Her faculty mentor, Dr. Morgan Soja, assistant professor of music, offered guidance when she hit hurdles. “Dr. Soja was an incredible motivator throughout the course of my project,” Bame related. “Dr. Soja is very well educated in qualitative and quantitative research, and is an excellent teacher. It was an honor to be able to learn from her guidance.”

Bame discovered some profound stories from educators whose students’ successes could be directly linked to their participation in music programs. “This research is still ongoing; however, I have found incredibly interesting results thus far,” she affirmed. “While all of the responses that I have support my hypothesis, I have been met with a considerable non-response bias.”

Madeline BameShe plans to present the findings of her project at Gardner-Webb’s Life of the Scholar Multidisciplinary Conference and the 2019 North Carolina Music Educators Association Conference.
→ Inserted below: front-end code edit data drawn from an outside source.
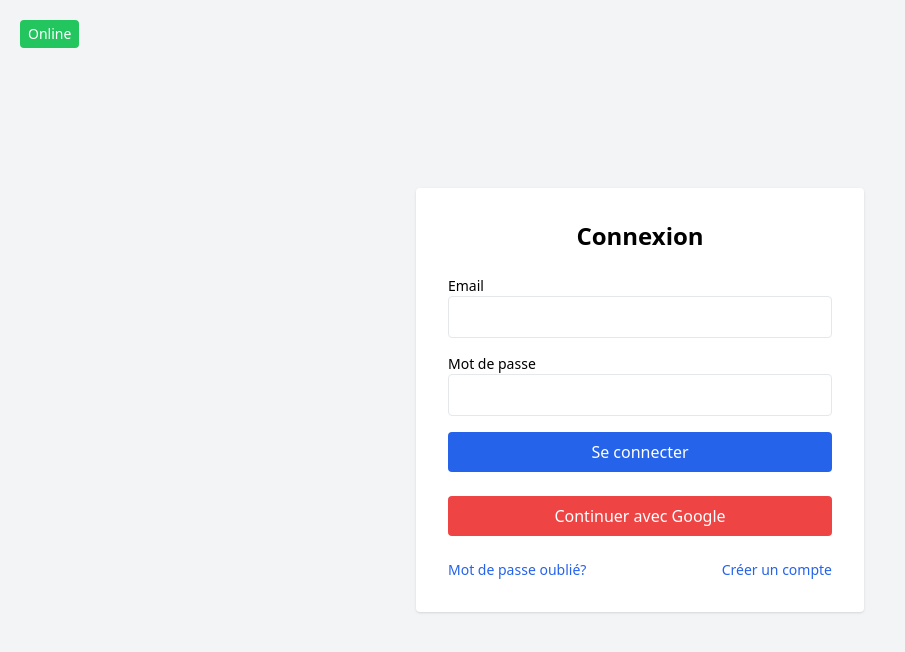
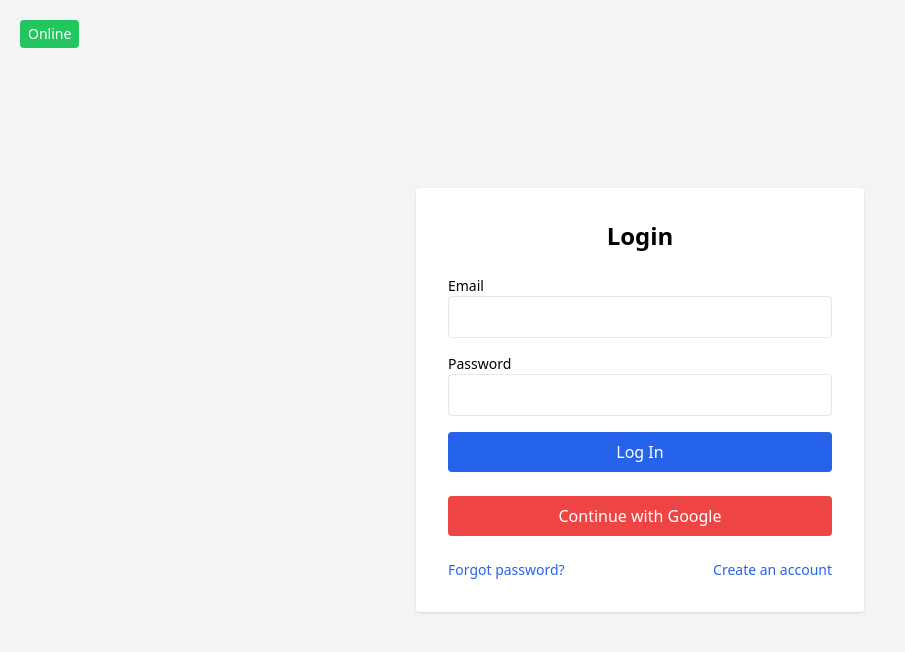
Before and after one commit to HiddenWorld82/blocxpert, a React (Vite) app: page /login in a window 1280 px wide. Shown: the top 652 px of the page, without its empty margins (0-905 px from the left). Built offline with nearby package versions, Linux system fonts and the light colour scheme; no server answers.

Commit message:
feat: add language context

```diff
--- a/src/components/Header.jsx
+++ b/src/components/Header.jsx
@@ -1,8 +1,10 @@
 import React from 'react';
 import { useAuth } from '../contexts/AuthContext';
+import { useLanguage } from '../contexts/LanguageContext';
 
 const Header = () => {
   const { currentUser, logout } = useAuth();
+  const { t } = useLanguage();
 
   if (!currentUser) return null;
 
@@ -22,7 +24,7 @@ const Header = () => {
         onClick={logout}
         className="text-sm text-blue-600 hover:underline"
       >
-        Déconnexion
+        {t('auth.logout')}
       </button>
     </header>
   );
--- a/src/components/NetworkStatusBadge.jsx
+++ b/src/components/NetworkStatusBadge.jsx
@@ -1,10 +1,12 @@
 import React from 'react';
 import useNetworkStatus from '../hooks/useNetworkStatus';
+import { useLanguage } from '../contexts/LanguageContext';
 
 const NetworkStatusBadge = () => {
   const isOnline = useNetworkStatus();
+  const { t } = useLanguage();
   const color = isOnline ? 'bg-green-500' : 'bg-red-500';
-  const label = isOnline ? 'Online' : 'Offline';
+  const label = isOnline ? t('network.online') : t('network.offline');
 
   return (
     <div className={`fixed top-5 left-5 px-2 py-1 rounded text-white text-sm ${color}`}>
--- a/src/components/auth/LoginPage.jsx
+++ b/src/components/auth/LoginPage.jsx
@@ -1,12 +1,14 @@
 import React, { useState } from 'react';
 import { Link, useNavigate, useLocation } from 'react-router-dom';
 import { useAuth } from '../../contexts/AuthContext';
+import { useLanguage } from '../../contexts/LanguageContext';
 
 const LoginPage = () => {
   const [email, setEmail] = useState('');
   const [password, setPassword] = useState('');
   const [error, setError] = useState('');
   const { login, loginWithGoogle } = useAuth();
+  const { t } = useLanguage();
   const navigate = useNavigate();
   const location = useLocation();
 
@@ -17,7 +19,7 @@ const LoginPage = () => {
       await login(email, password);
       navigate(`/${location.search}`);
     } catch {
-      setError('Impossible de se connecter');
+      setError(t('auth.login.error'));
     }
   };
 
@@ -27,18 +29,18 @@ const LoginPage = () => {
       await loginWithGoogle();
       navigate(`/${location.search}`);
     } catch {
-      setError('Impossible de se connecter avec Google');
+      setError(t('auth.google.error'));
     }
   };
 
   return (
     <div className="flex items-center justify-center min-h-screen bg-gray-100">
       <div className="w-full max-w-md p-8 space-y-6 bg-white rounded shadow">
-        <h2 className="text-2xl font-bold text-center">Connexion</h2>
+        <h2 className="text-2xl font-bold text-center">{t('auth.login.title')}</h2>
         {error && <div className="p-2 text-red-600 bg-red-100 rounded">{error}</div>}
         <form onSubmit={handleSubmit} className="space-y-4">
           <div>
-            <label className="block text-sm font-medium">Email</label>
+            <label className="block text-sm font-medium">{t('auth.email')}</label>
             <input
               type="email"
               value={email}
@@ -48,7 +50,7 @@ const LoginPage = () => {
             />
           </div>
           <div>
-            <label className="block text-sm font-medium">Mot de passe</label>
+            <label className="block text-sm font-medium">{t('auth.password')}</label>
             <input
               type="password"
               value={password}
@@ -61,7 +63,7 @@ const LoginPage = () => {
             type="submit"
             className="w-full py-2 text-white bg-blue-600 rounded hover:bg-blue-700"
           >
-            Se connecter
+            {t('auth.login.submit')}
           </button>
         </form>
         <button
@@ -69,17 +71,17 @@ const LoginPage = () => {
           onClick={handleGoogleLogin}
           className="w-full py-2 text-white bg-red-500 rounded hover:bg-red-600"
         >
-          Continuer avec Google
+          {t('auth.google')}
         </button>
         <div className="flex justify-between text-sm">
           <Link
             to={`/reset-password${location.search}`}
             className="text-blue-600 hover:underline"
           >
-            Mot de passe oublié?
+            {t('auth.forgotPassword')}
           </Link>
           <Link to={`/signup${location.search}`} className="text-blue-600 hover:underline">
-            Créer un compte
+            {t('auth.createAccount')}
           </Link>
         </div>
       </div>
--- a/src/components/auth/ResetPassword.jsx
+++ b/src/components/auth/ResetPassword.jsx
@@ -1,12 +1,14 @@
 import React, { useState } from 'react';
 import { Link, useLocation } from 'react-router-dom';
 import { useAuth } from '../../contexts/AuthContext';
+import { useLanguage } from '../../contexts/LanguageContext';
 
 const ResetPassword = () => {
   const [email, setEmail] = useState('');
   const [message, setMessage] = useState('');
   const [error, setError] = useState('');
   const { resetPassword } = useAuth();
+  const { t } = useLanguage();
   const location = useLocation();
 
   const handleSubmit = async (e) => {
@@ -15,21 +17,21 @@ const ResetPassword = () => {
     setError('');
     try {
       await resetPassword(email);
-      setMessage('Vérifiez vos courriels pour continuer.');
+      setMessage(t('auth.reset.success'));
     } catch {
-      setError("Impossible de réinitialiser le mot de passe");
+      setError(t('auth.reset.error'));
     }
   };
 
   return (
     <div className="flex items-center justify-center min-h-screen bg-gray-100">
       <div className="w-full max-w-md p-8 space-y-6 bg-white rounded shadow">
-        <h2 className="text-2xl font-bold text-center">Réinitialiser le mot de passe</h2>
+        <h2 className="text-2xl font-bold text-center">{t('auth.reset.title')}</h2>
         {error && <div className="p-2 text-red-600 bg-red-100 rounded">{error}</div>}
         {message && <div className="p-2 text-green-600 bg-green-100 rounded">{message}</div>}
         <form onSubmit={handleSubmit} className="space-y-4">
           <div>
-            <label className="block text-sm font-medium">Email</label>
+            <label className="block text-sm font-medium">{t('auth.email')}</label>
             <input
               type="email"
               value={email}
@@ -42,12 +44,12 @@ const ResetPassword = () => {
             type="submit"
             className="w-full py-2 text-white bg-blue-600 rounded hover:bg-blue-700"
           >
-            Réinitialiser
+            {t('auth.reset.submit')}
           </button>
         </form>
         <div className="text-sm text-center">
           <Link to={`/login${location.search}`} className="text-blue-600 hover:underline">
-            Retour à la connexion
+            {t('auth.backToLogin')}
           </Link>
         </div>
       </div>
--- a/src/components/auth/SignupPage.jsx
+++ b/src/components/auth/SignupPage.jsx
@@ -1,12 +1,14 @@
 import React, { useState } from 'react';
 import { Link, useNavigate, useLocation } from 'react-router-dom';
 import { useAuth } from '../../contexts/AuthContext';
+import { useLanguage } from '../../contexts/LanguageContext';
 
 const SignupPage = () => {
   const [email, setEmail] = useState('');
   const [password, setPassword] = useState('');
   const [error, setError] = useState('');
   const { signup, loginWithGoogle } = useAuth();
+  const { t } = useLanguage();
   const navigate = useNavigate();
   const location = useLocation();
 
@@ -17,7 +19,7 @@ const SignupPage = () => {
       await signup(email, password);
       navigate(`/${location.search}`);
     } catch {
-      setError("Impossible de créer le compte");
+      setError(t('auth.signup.error'));
     }
   };
 
@@ -27,18 +29,18 @@ const SignupPage = () => {
       await loginWithGoogle();
       navigate(`/${location.search}`);
     } catch {
-      setError("Impossible de se connecter avec Google");
+      setError(t('auth.google.error'));
     }
   };
 
   return (
     <div className="flex items-center justify-center min-h-screen bg-gray-100">
       <div className="w-full max-w-md p-8 space-y-6 bg-white rounded shadow">
-        <h2 className="text-2xl font-bold text-center">Inscription</h2>
+        <h2 className="text-2xl font-bold text-center">{t('auth.signup.title')}</h2>
         {error && <div className="p-2 text-red-600 bg-red-100 rounded">{error}</div>}
         <form onSubmit={handleSubmit} className="space-y-4">
           <div>
-            <label className="block text-sm font-medium">Email</label>
+            <label className="block text-sm font-medium">{t('auth.email')}</label>
             <input
               type="email"
               value={email}
@@ -48,7 +50,7 @@ const SignupPage = () => {
             />
           </div>
           <div>
-            <label className="block text-sm font-medium">Mot de passe</label>
+            <label className="block text-sm font-medium">{t('auth.password')}</label>
             <input
               type="password"
               value={password}
@@ -61,7 +63,7 @@ const SignupPage = () => {
             type="submit"
             className="w-full py-2 text-white bg-blue-600 rounded hover:bg-blue-700"
           >
-            S'inscrire
+            {t('auth.signup.submit')}
           </button>
         </form>
         <button
@@ -69,12 +71,12 @@ const SignupPage = () => {
           onClick={handleGoogleLogin}
           className="w-full py-2 text-white bg-red-500 rounded hover:bg-red-600"
         >
-          Continuer avec Google
+          {t('auth.google')}
         </button>
         <div className="text-sm text-center">
-          Déjà un compte?{' '}
+          {t('auth.haveAccount')}{' '}
           <Link to={`/login${location.search}`} className="text-blue-600 hover:underline">
-            Se connecter
+            {t('auth.login.link')}
           </Link>
         </div>
       </div>
--- /dev/null
+++ b/src/contexts/LanguageContext.jsx
@@ -0,0 +1,73 @@
+import React, { createContext, useContext, useEffect, useState } from 'react';
+
+const translations = {
+  en: {
+    'network.online': 'Online',
+    'network.offline': 'Offline',
+    'auth.login.title': 'Login',
+    'auth.login.error': 'Failed to log in',
+    'auth.google.error': 'Unable to log in with Google',
+    'auth.email': 'Email',
+    'auth.password': 'Password',
+    'auth.login.submit': 'Log In',
+    'auth.google': 'Continue with Google',
+    'auth.forgotPassword': 'Forgot password?',
+    'auth.createAccount': 'Create an account',
+    'auth.signup.title': 'Sign Up',
+    'auth.signup.error': 'Unable to create account',
+    'auth.signup.submit': 'Sign Up',
+    'auth.haveAccount': 'Already have an account?',
+    'auth.login.link': 'Log In',
+    'auth.reset.title': 'Reset Password',
+    'auth.reset.success': 'Check your email for further instructions.',
+    'auth.reset.error': 'Failed to reset password',
+    'auth.reset.submit': 'Reset',
+    'auth.backToLogin': 'Back to login',
+    'auth.logout': 'Log out'
+  },
+  fr: {
+    'network.online': 'En ligne',
+    'network.offline': 'Hors ligne',
+    'auth.login.title': 'Connexion',
+    'auth.login.error': 'Impossible de se connecter',
+    'auth.google.error': 'Impossible de se connecter avec Google',
+    'auth.email': 'Email',
+    'auth.password': 'Mot de passe',
+    'auth.login.submit': 'Se connecter',
+    'auth.google': 'Continuer avec Google',
+    'auth.forgotPassword': 'Mot de passe oublié?',
+    'auth.createAccount': 'Créer un compte',
+    'auth.signup.title': 'Inscription',
+    'auth.signup.error': 'Impossible de créer le compte',
+    'auth.signup.submit': "S'inscrire",
+    'auth.haveAccount': 'Déjà un compte?',
+    'auth.login.link': 'Se connecter',
+    'auth.reset.title': 'Réinitialiser le mot de passe',
+    'auth.reset.success': 'Vérifiez vos courriels pour continuer.',
+    'auth.reset.error': 'Impossible de réinitialiser le mot de passe',
+    'auth.reset.submit': 'Réinitialiser',
+    'auth.backToLogin': 'Retour à la connexion',
+    'auth.logout': 'Déconnexion'
+  }
+};
+
+const LanguageContext = createContext();
+
+export const LanguageProvider = ({ children }) => {
+  const [language, setLanguage] = useState('en');
+
+  useEffect(() => {
+    const userLang = navigator.language || navigator.userLanguage || 'en';
+    setLanguage(userLang.startsWith('fr') ? 'fr' : 'en');
+  }, []);
+
+  const t = (key) => translations[language][key] || key;
+
+  return (
+    <LanguageContext.Provider value={{ language, t }}>
+      {children}
+    </LanguageContext.Provider>
+  );
+};
+
+export const useLanguage = () => useContext(LanguageContext);
```
Also changed, not shown: src/main.jsx (+6 -3 lines).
Conducting the research will benefit Bame as she seeks a job as a high school choir director and later, when she goes to graduate school. “Summer scholars has prepared me to understand research procedures that most undergraduate students have not yet been exposed to,” she assessed. “Furthermore, the content from this study has fueled my love for music education, as I believe that it can significantly impact a student’s academic success.”

If you are interested in learning more about the programs offered by the Department of Music, click here.

Located in the North Carolina foothills, Gardner-Webb University is a private, Christian, liberal arts university that prepares students to become critical thinkers, effective leaders and compassionate servants in the global community. Emphasizing a strong student-centered experience and rigorous academics, Gardner-Webb is a place where Christian conviction meets intellectual freedom. Ignite your future at